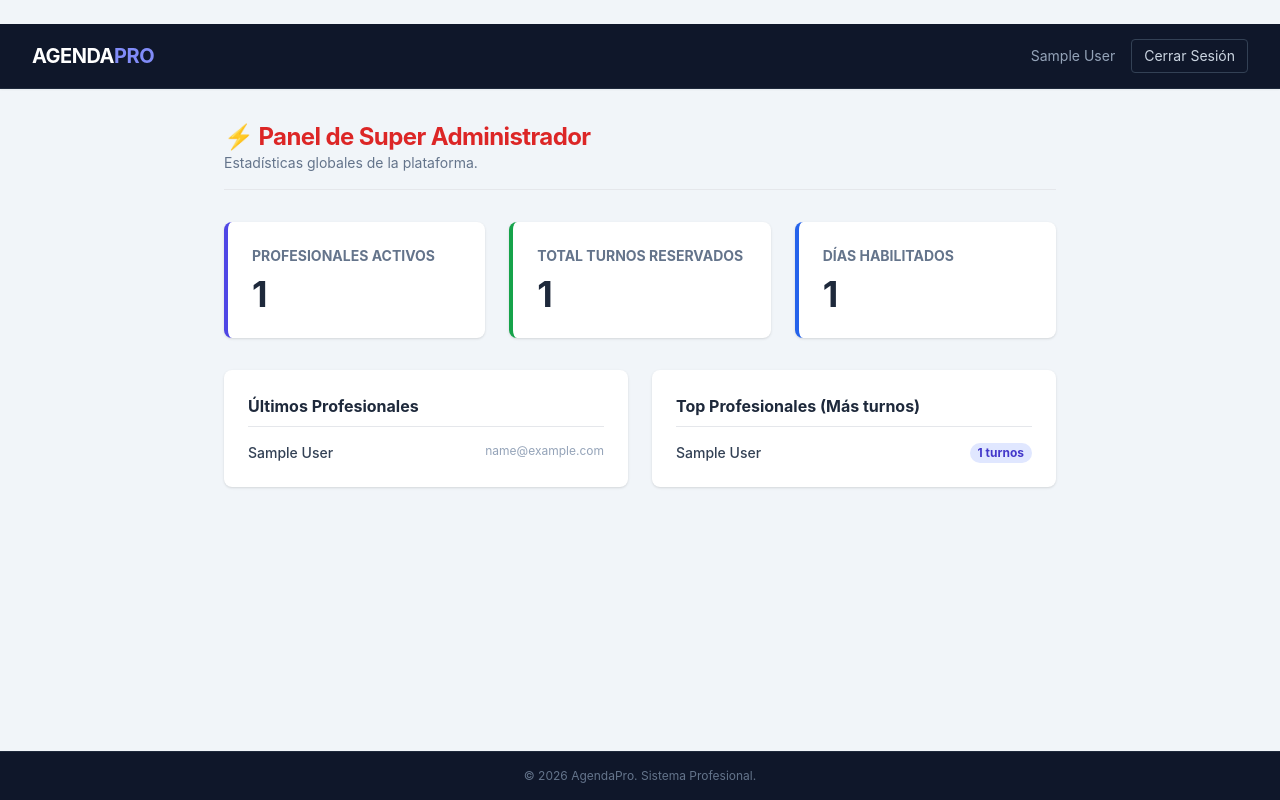
After one commit to guille001-star/AgendaPro, a Flask app: page /super-admin in a window 1280 px wide. The commit adds this page. Run offline with Flask 3, Linux system fonts and the light colour scheme; a user stored in the database is signed in; tables that the repository leaves empty hold one stand-in row (values such as "Sample post"); some libraries are stand-ins or nearby versions.

Commit message:
Agregando Panel de Super Admin y mejoras de UX

```diff
--- a/app/__init__.py
+++ b/app/__init__.py
@@ -26,12 +26,13 @@ def create_app(config_class=Config):
     from app.routes.auth import auth as auth_bp
     from app.routes.dashboard import dashboard as dash_bp
     from app.routes.public import public as public_bp
+    from app.routes.admin import admin as admin_bp # NEW
 
     app.register_blueprint(auth_bp, url_prefix='/auth')
     app.register_blueprint(dash_bp, url_prefix='/dashboard')
     app.register_blueprint(public_bp)
+    app.register_blueprint(admin_bp) # NEW
 
-    # Importar modelos para que SQLAlchemy los reconozca
     from app.models.user import User
     from app.models.appointment import Appointment
     from app.models.available_day import AvailableDay
--- /dev/null
+++ b/app/routes/admin.py
@@ -0,0 +1,43 @@
+from flask import Blueprint, render_template
+from flask_login import login_required, current_user
+from app import db
+from app.models.user import User
+from app.models.appointment import Appointment
+from app.models.available_day import AvailableDay
+
+admin = Blueprint('admin', __name__)
+
+# Decorador simple para proteger la ruta (Solo el primer usuario es admin)
+def admin_required(f):
+    def decorated_function(*args, **kwargs):
+        if not current_user.is_authenticated or current_user.id != 1:
+            return "Acceso denegado", 403
+        return f(*args, **kwargs)
+    decorated_function.__name__ = f.__name__
+    return decorated_function
+
+@admin.route('/super-admin')
+@login_required
+@admin_required
+def panel():
+    total_users = User.query.count()
+    total_appointments = Appointment.query.count()
+    total_days_configured = AvailableDay.query.count()
+
+    # Ultimos 5 profesionales registrados
+    latest_users = User.query.order_by(User.id.desc()).limit(5).all()
+
+    # Top profesionales con mas turnos (requiere query especial)
+    # Usamos una consulta raw simple para contar
+    from sqlalchemy import func
+    top_users = db.session.query(
+        User.name,
+        func.count(Appointment.id).label('count')
+    ).join(Appointment).group_by(User.id).order_by(func.count(Appointment.id).desc()).limit(5).all()
+
+    return render_template('admin/panel.html',
+                           total_users=total_users,
+                           total_appointments=total_appointments,
+                           total_days_configured=total_days_configured,
+                           latest_users=latest_users,
+                           top_users=top_users)
--- /dev/null
+++ b/app/templates/admin/panel.html
@@ -0,0 +1,60 @@
+{% extends "base.html" %}
+{% block content %}
+<div class="p-8 max-w-4xl mx-auto">
+
+    <div class="mb-8 border-b pb-4">
+        <h1 class="text-2xl font-bold text-red-600 tracking-tight">⚡ Panel de Super Administrador</h1>
+        <p class="text-slate-500 text-sm">Estadísticas globales de la plataforma.</p>
+    </div>
+
+    <!-- TARJETAS DE RESUMEN -->
+    <div class="grid grid-cols-1 md:grid-cols-3 gap-6 mb-8">
+        <div class="bg-white p-6 rounded-lg shadow border-l-4 border-indigo-600">
+            <p class="text-sm text-slate-500 uppercase font-bold">Profesionales Activos</p>
+            <p class="text-4xl font-bold text-slate-800 mt-2">{{ total_users }}</p>
+        </div>
+        <div class="bg-white p-6 rounded-lg shadow border-l-4 border-green-600">
+            <p class="text-sm text-slate-500 uppercase font-bold">Total Turnos Reservados</p>
+            <p class="text-4xl font-bold text-slate-800 mt-2">{{ total_appointments }}</p>
+        </div>
+        <div class="bg-white p-6 rounded-lg shadow border-l-4 border-blue-600">
+            <p class="text-sm text-slate-500 uppercase font-bold">Días Habilitados</p>
+            <p class="text-4xl font-bold text-slate-800 mt-2">{{ total_days_configured }}</p>
+        </div>
+    </div>
+
+    <!-- LISTADOS -->
+    <div class="grid grid-cols-1 md:grid-cols-2 gap-6">
+
+        <!-- Ultimos Registrados -->
+        <div class="bg-white p-6 rounded-lg shadow">
+            <h3 class="font-bold text-slate-800 mb-4 border-b pb-2">Últimos Profesionales</h3>
+            <ul class="space-y-3">
+                {% for user in latest_users %}
+                <li class="flex justify-between text-sm">
+                    <span class="font-medium text-slate-700">{{ user.name }}</span>
+                    <span class="text-slate-400 text-xs">{{ user.email }}</span>
+                </li>
+                {% endfor %}
+            </ul>
+        </div>
+
+        <!-- Top Profesionales -->
+        <div class="bg-white p-6 rounded-lg shadow">
+            <h3 class="font-bold text-slate-800 mb-4 border-b pb-2">Top Profesionales (Más turnos)</h3>
+            <ul class="space-y-3">
+                {% for name, count in top_users %}
+                <li class="flex justify-between text-sm">
+                    <span class="font-medium text-slate-700">{{ name }}</span>
+                    <span class="bg-indigo-100 text-indigo-700 px-2 py-0.5 rounded-full text-xs font-bold">{{ count }} turnos</span>
+                </li>
+                {% endfor %}
+                {% if not top_users %}
+                    <p class="text-sm text-slate-400">Aún no hay datos.</p>
+                {% endif %}
+            </ul>
+        </div>
+
+    </div>
+</div>
+{% endblock %}
--- a/app/templates/dashboard/index.html
+++ b/app/templates/dashboard/index.html
@@ -3,7 +3,11 @@
 <div class="flex flex-col lg:flex-row min-h-[calc(100vh-64px)]">
 
     <!-- Sidebar Oscuro (Config) -->
-    <aside class="w-full lg:w-72 bg-slate-800 text-slate-200 p-6 border-r border-slate-700 flex-shrink-0 order-2 lg:order-1">
+    <aside class="w-full lg:w-72 bg-slate-800 text-slate-200 p-6 border-r border-slate-700 flex-shrink-0 order-2 lg:order-1">     {% if current_user.id == 1 %}
+        <a href="/super-admin" class="mb-4 block w-full bg-red-700 hover:bg-red-600 text-white text-center py-2 rounded text-xs font-bold uppercase tracking-widest transition">
+            ⚡ Panel Admin
+        </a>
+    {% endif %}
         <div class="mb-8">
             <h3 class="text-xs font-bold uppercase text-slate-500 mb-2 tracking-widest">Acceso Público</h3>
             <div class="bg-slate-900 p-3 rounded border border-slate-700">
```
┄┄┄┄┄┄┄┄┄┄┄┄┄┄┄┄┄┄┄┄
#### Task:
Leave images out of the retyped records; keep all else exact.

#### Finished exercise:
After one commit to guille001-star/AgendaPro, a Flask app: page /super-admin in a window 1280 px wide. The commit adds this page. Run offline with Flask 3, Linux system fonts and the light colour scheme; a user stored in the database is signed in; tables that the repository leaves empty hold one stand-in row (values such as "Sample post"); some libraries are stand-ins or nearby versions.

Commit message:
Agregando Panel de Super Admin y mejoras de UX

```diff
--- a/app/__init__.py
+++ b/app/__init__.py
@@ -26,12 +26,13 @@ def create_app(config_class=Config):
     from app.routes.auth import auth as auth_bp
     from app.routes.dashboard import dashboard as dash_bp
     from app.routes.public import public as public_bp
+    from app.routes.admin import admin as admin_bp # NEW
 
     app.register_blueprint(auth_bp, url_prefix='/auth')
     app.register_blueprint(dash_bp, url_prefix='/dashboard')
     app.register_blueprint(public_bp)
+    app.register_blueprint(admin_bp) # NEW
 
-    # Importar modelos para que SQLAlchemy los reconozca
     from app.models.user import User
     from app.models.appointment import Appointment
     from app.models.available_day import AvailableDay
--- /dev/null
+++ b/app/routes/admin.py
@@ -0,0 +1,43 @@
+from flask import Blueprint, render_template
+from flask_login import login_required, current_user
+from app import db
+from app.models.user import User
+from app.models.appointment import Appointment
+from app.models.available_day import AvailableDay
+
+admin = Blueprint('admin', __name__)
+
+# Decorador simple para proteger la ruta (Solo el primer usuario es admin)
+def admin_required(f):
+    def decorated_function(*args, **kwargs):
+        if not current_user.is_authenticated or current_user.id != 1:
+            return "Acceso denegado", 403
+        return f(*args, **kwargs)
+    decorated_function.__name__ = f.__name__
+    return decorated_function
+
+@admin.route('/super-admin')
+@login_required
+@admin_required
+def panel():
+    total_users = User.query.count()
+    total_appointments = Appointment.query.count()
+    total_days_configured = AvailableDay.query.count()
+
+    # Ultimos 5 profesionales registrados
+    latest_users = User.query.order_by(User.id.desc()).limit(5).all()
+
+    # Top profesionales con mas turnos (requiere query especial)
+    # Usamos una consulta raw simple para contar
+    from sqlalchemy import func
+    top_users = db.session.query(
+        User.name,
+        func.count(Appointment.id).label('count')
+    ).join(Appointment).group_by(User.id).order_by(func.count(Appointment.id).desc()).limit(5).all()
+
+    return render_template('admin/panel.html',
+                           total_users=total_users,
+                           total_appointments=total_appointments,
+                           total_days_configured=total_days_configured,
+                           latest_users=latest_users,
+                           top_users=top_users)
--- /dev/null
+++ b/app/templates/admin/panel.html
@@ -0,0 +1,60 @@
+{% extends "base.html" %}
+{% block content %}
+<div class="p-8 max-w-4xl mx-auto">
+
+    <div class="mb-8 border-b pb-4">
+        <h1 class="text-2xl font-bold text-red-600 tracking-tight">⚡ Panel de Super Administrador</h1>
+        <p class="text-slate-500 text-sm">Estadísticas globales de la plataforma.</p>
+    </div>
+
+    <!-- TARJETAS DE RESUMEN -->
+    <div class="grid grid-cols-1 md:grid-cols-3 gap-6 mb-8">
+        <div class="bg-white p-6 rounded-lg shadow border-l-4 border-indigo-600">
+            <p class="text-sm text-slate-500 uppercase font-bold">Profesionales Activos</p>
+            <p class="text-4xl font-bold text-slate-800 mt-2">{{ total_users }}</p>
+        </div>
+        <div class="bg-white p-6 rounded-lg shadow border-l-4 border-green-600">
+            <p class="text-sm text-slate-500 uppercase font-bold">Total Turnos Reservados</p>
+            <p class="text-4xl font-bold text-slate-800 mt-2">{{ total_appointments }}</p>
+        </div>
+        <div class="bg-white p-6 rounded-lg shadow border-l-4 border-blue-600">
+            <p class="text-sm text-slate-500 uppercase font-bold">Días Habilitados</p>
+            <p class="text-4xl font-bold text-slate-800 mt-2">{{ total_days_configured }}</p>
+        </div>
+    </div>
+
+    <!-- LISTADOS -->
+    <div class="grid grid-cols-1 md:grid-cols-2 gap-6">
+
+        <!-- Ultimos Registrados -->
+        <div class="bg-white p-6 rounded-lg shadow">
+            <h3 class="font-bold text-slate-800 mb-4 border-b pb-2">Últimos Profesionales</h3>
+            <ul class="space-y-3">
+                {% for user in latest_users %}
+                <li class="flex justify-between text-sm">
+                    <span class="font-medium text-slate-700">{{ user.name }}</span>
+                    <span class="text-slate-400 text-xs">{{ user.email }}</span>
+                </li>
+                {% endfor %}
+            </ul>
+        </div>
+
+        <!-- Top Profesionales -->
+        <div class="bg-white p-6 rounded-lg shadow">
+            <h3 class="font-bold text-slate-800 mb-4 border-b pb-2">Top Profesionales (Más turnos)</h3>
+            <ul class="space-y-3">
+                {% for name, count in top_users %}
+                <li class="flex justify-between text-sm">
+                    <span class="font-medium text-slate-700">{{ name }}</span>
+                    <span class="bg-indigo-100 text-indigo-700 px-2 py-0.5 rounded-full text-xs font-bold">{{ count }} turnos</span>
+                </li>
+                {% endfor %}
+                {% if not top_users %}
+                    <p class="text-sm text-slate-400">Aún no hay datos.</p>
+                {% endif %}
+            </ul>
+        </div>
+
+    </div>
+</div>
+{% endblock %}
--- a/app/templates/dashboard/index.html
+++ b/app/templates/dashboard/index.html
@@ -3,7 +3,11 @@
 <div class="flex flex-col lg:flex-row min-h-[calc(100vh-64px)]">
 
     <!-- Sidebar Oscuro (Config) -->
-    <aside class="w-full lg:w-72 bg-slate-800 text-slate-200 p-6 border-r border-slate-700 flex-shrink-0 order-2 lg:order-1">
+    <aside class="w-full lg:w-72 bg-slate-800 text-slate-200 p-6 border-r border-slate-700 flex-shrink-0 order-2 lg:order-1">     {% if current_user.id == 1 %}
+        <a href="/super-admin" class="mb-4 block w-full bg-red-700 hover:bg-red-600 text-white text-center py-2 rounded text-xs font-bold uppercase tracking-widest transition">
+            ⚡ Panel Admin
+        </a>
+    {% endif %}
         <div class="mb-8">
             <h3 class="text-xs font-bold uppercase text-slate-500 mb-2 tracking-widest">Acceso Público</h3>
             <div class="bg-slate-900 p-3 rounded border border-slate-700">
```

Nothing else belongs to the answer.